Dr. David W. Chapman

Covenant Seminary welcomed Dr. Chapman to its full-time teaching staff in January of 2000. Professor Chapman served for four years with Campus Crusade for Christ as well as in local church ministry and teaching. He has studied overseas and has been involved in ministry in several other countries. His recent research focuses on the understanding of crucifixion in ancient Judaism and early Christianity. Other interests include enhancing appreciation of the New Testament through study of relevant Jewish and Graeco-Roman literature and through archaeological investigation. Dr. Chapman also serves as curator of the W. H. Mare Institute for Biblical and Archaeological Studies on Covenant Seminarys campus. His publications include Ancient Jewish and Christian Perceptions of Crucifixion (Mohr Siebeck, 2008), several articles on the Abila of the Decapolis excavation in Jordan, and Marriage and Family in Second Temple Judaism in Marriage and Family in the Biblical World. Dr. Chapman also served as associate editor for New Testament Archaeology for the English Standard Version Study Bible. Dr. Chapman holds a Ph.D. from Cambridge University (England), an M.Div. and M.A. from Trinity Evangelical Divinity School, and a B.A. from Rice University. Dr. Chapman and his wife, Dr. Tasha Chapman, have two daughters

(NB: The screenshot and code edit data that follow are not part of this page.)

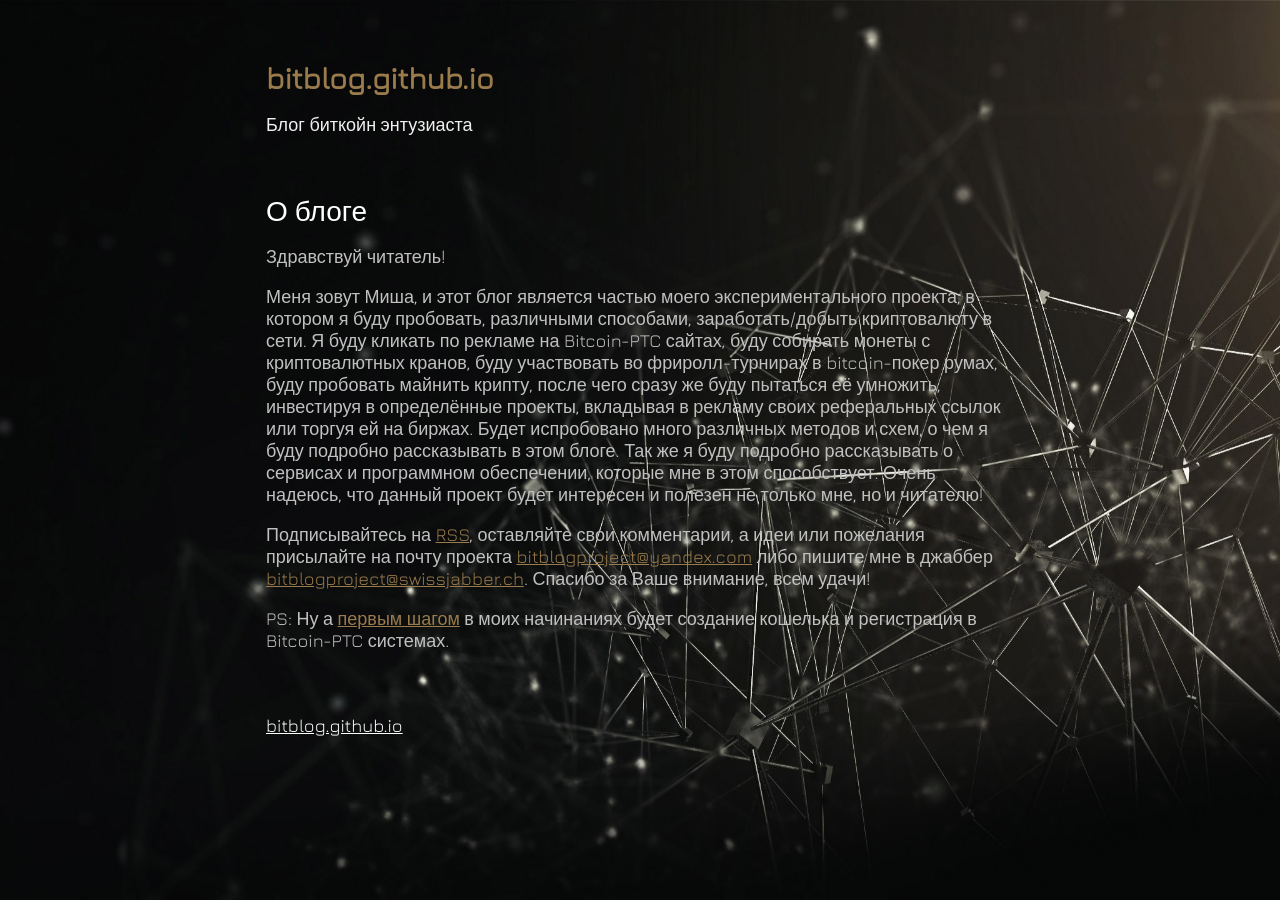
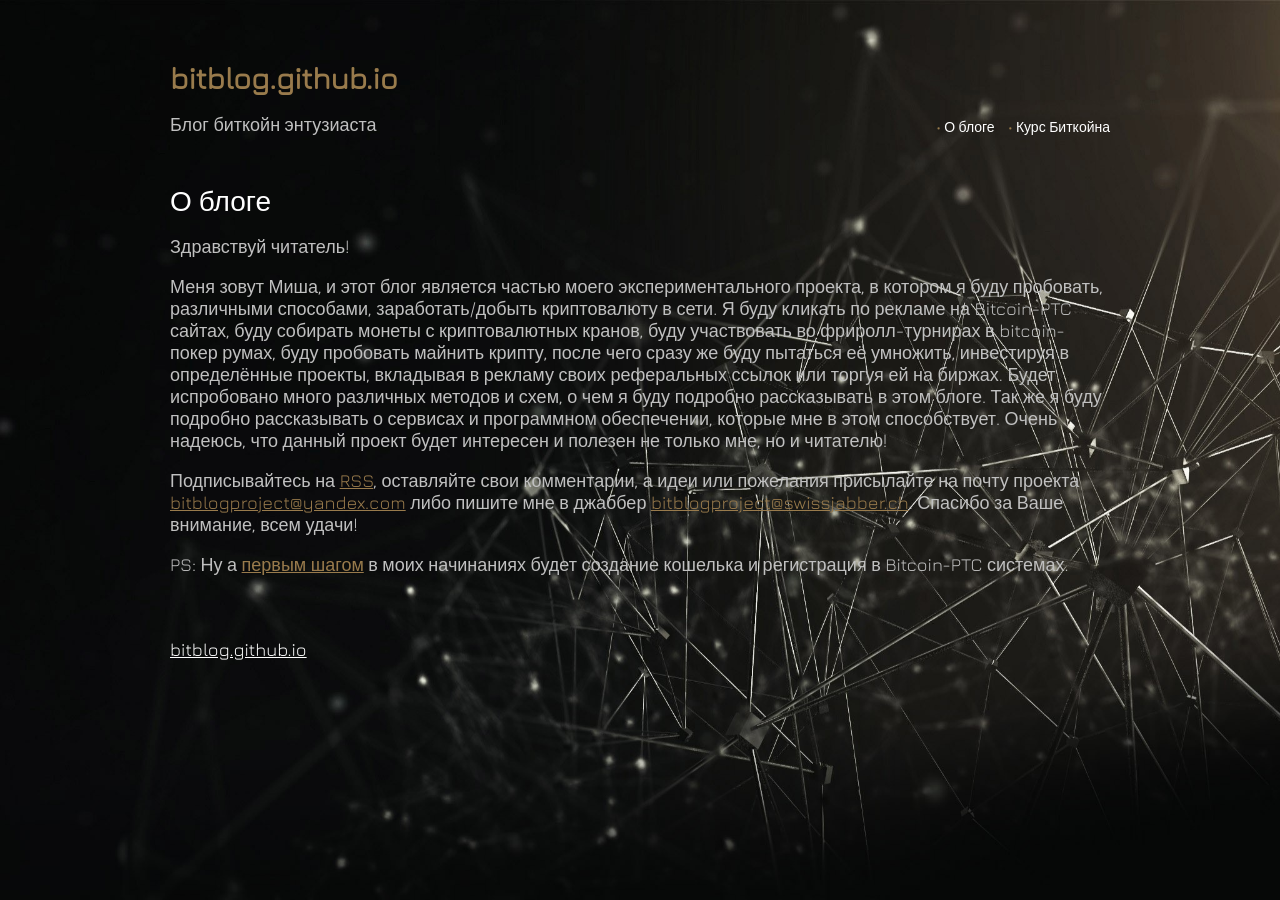
Before and after one commit to bitblog/bitblog.github.io, a Jekyll site: the page built from about-blog.md, in a window 1280 px wide. Built offline with Jekyll 4.4.1, drawn with Linux system fonts in a browser that asks for light colours; nearby versions of some CDN libraries; comment, search, counter and statistics services are not loaded.

Commit message:
Редизайн +бытрые ссылки +страница с курсом

```diff
--- a/_includes/header.html
+++ b/_includes/header.html
@@ -1,4 +1,14 @@
 <div id="header">
 <div class="title"><a href="/">{{ site.author }}</a></div>
-<p style="color:#F0F0F0;">Блог биткойн энтузиаста</p>
+
+<p style="color:silver; float:left;">Блог биткойн энтузиаста</p>
+
+<div class="trigger">
+{% for my_page in site.pages %}
+{% if my_page.title %}
+<span style="color:#997B4C;">&#8226;</span>&nbsp;<a class="page-link" href="{{ my_page.url | prepend: full_base_url }}">{{ my_page.title | escape }}</a>
+{% endif %}
+{% endfor %}
 </div>
+
+</div>
--- a/css/style.css
+++ b/css/style.css
@@ -24,7 +24,7 @@ body{
 #wrapper {
 	margin: 0 auto;
 	width: 100%;
-	max-width: 768px; /* 540 */
+	max-width: 960px;/* 768px;  540 */;
 }
 
 #header {
@@ -32,7 +32,7 @@ body{
 }
 
 #content {
-	margin: 40px 0;
+	margin: 70px 0; margin-bottom:40px;clear:both;
 }
 
 #footer {
@@ -117,8 +117,6 @@ a:hover, a:active {
 
 #logo {margin-top: 30px; margin-bottom:10px; font-size: 74px; color: white;}
 
-.rss-subscribe img {vertical-align:middle;}
-
 #post-content img:hover {
   -webkit-filter: grayscale(100%);
   -moz-filter: grayscale(100%);
@@ -138,6 +136,7 @@ a:hover, a:active {
 }
 
 #social-button {
+  clear:both;
   margin-top: 45px;
   padding:0 10px;
   -webkit-filter: grayscale(20%);
@@ -195,6 +194,26 @@ tr:hover {
 	font-style:italic;
 	font-size:small;
 }
+
+#charts-wrapper {margin-top:30px;}
+
+.price {width:180px;height:30px;margin:6px;margin-bottom:20px;background:rgba(7, 7, 7, 0.5);background-image:url('https://dc-charts.com/fw/exchange_rate_bitstamp_btc_usd_2.png');}
+.price:hover {background:rgba(80, 80, 80, 0.3);background-image:url('https://dc-charts.com/fw/exchange_rate_bitstamp_btc_usd_2.png');}
+
+.charts {width:400px;height:207px;background:rgba(7, 7, 7, 0.5);margin:6px;float:left;}
+.charts:hover {background:rgba(80, 80, 80, 0.3);}
+
+.day, .day:hover {background-image:url('https://dc-charts.com/fw/bitstamp_btc_usd_24hours_3.png');}
+.week, .week:hover {background-image:url('https://dc-charts.com/fw/bitstamp_btc_usd_7days_3.png');}
+.month, .month:hover {background-image:url('https://dc-charts.com/fw/bitstamp_btc_usd_31days_3.png');}
+.half-year, .half-year:hover {background-image:url('https://dc-charts.com/fw/bitstamp_btc_usd_6months_3.png');}
+
+.trigger {margin-top:22px;margin-left:10px; float:right;}
+.trigger a {padding-right:10px;margin:0; text-decoration:none; color:white;}
+.trigger a:hover {padding-right:10px;margin:0; text-decoration:none; color:#997B4C;}
+
+.rss-subscribe {margin-left:20px;margin-top:45px;}
+.rss-subscribe img {vertical-align:middle;}
 
 /* animation */
 #ava img{
--- a/index.html
+++ b/index.html
@@ -13,4 +13,4 @@ layout: default
     {% endfor %}
  </ul>
 
-<p class="rss-subscribe"><img src="https://upload.wikimedia.org/wikipedia/en/4/43/Feed-icon.svg" width="16px;">&nbsp;<a href="{{ "/feed.xml" | prepend: site.baseurl }}" title="Подписаться на RSS">RSS</a></p>
+<div class="rss-subscribe"><img src="https://upload.wikimedia.org/wikipedia/en/4/43/Feed-icon.svg" width="16px;">&nbsp;<a href="{{ "/feed.xml" | prepend: site.baseurl }}" title="Подписаться на RSS">RSS</a></div>
```
Also changed, not shown: bitcoin-charts.md (added, +20 -0 lines), about-blog.md (renamed from _posts/2016-09-19-about-blog.md).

0 Video results for: David W. Chapman
0 Article results for: David W. Chapman
2 Q&A results for: David W. Chapman

Display Q&A results only Displaying page 1 of 1
Display results per page

Go to page

The Urban House Churches Who First Heard the Book of Revelation

Why is it important to understand the historical setting of the book of Revelation?

Topics: General Epistles and Revelation

Unveiling Heavenly Realities

How is apocalyptic literature similar to and different from typical biblical prophecy?

Topics: General Epistles and Revelation

Advanced Search

Search Term Type
any of these words
all of these words
exact phrase
Resource types
Results should display:
full details
author names only

Search Tips

Attach an asterisk (*) to the end of a word as a wildcard.

Attach a tilde (~) to the front of a word to omit results containing that word.

More search tips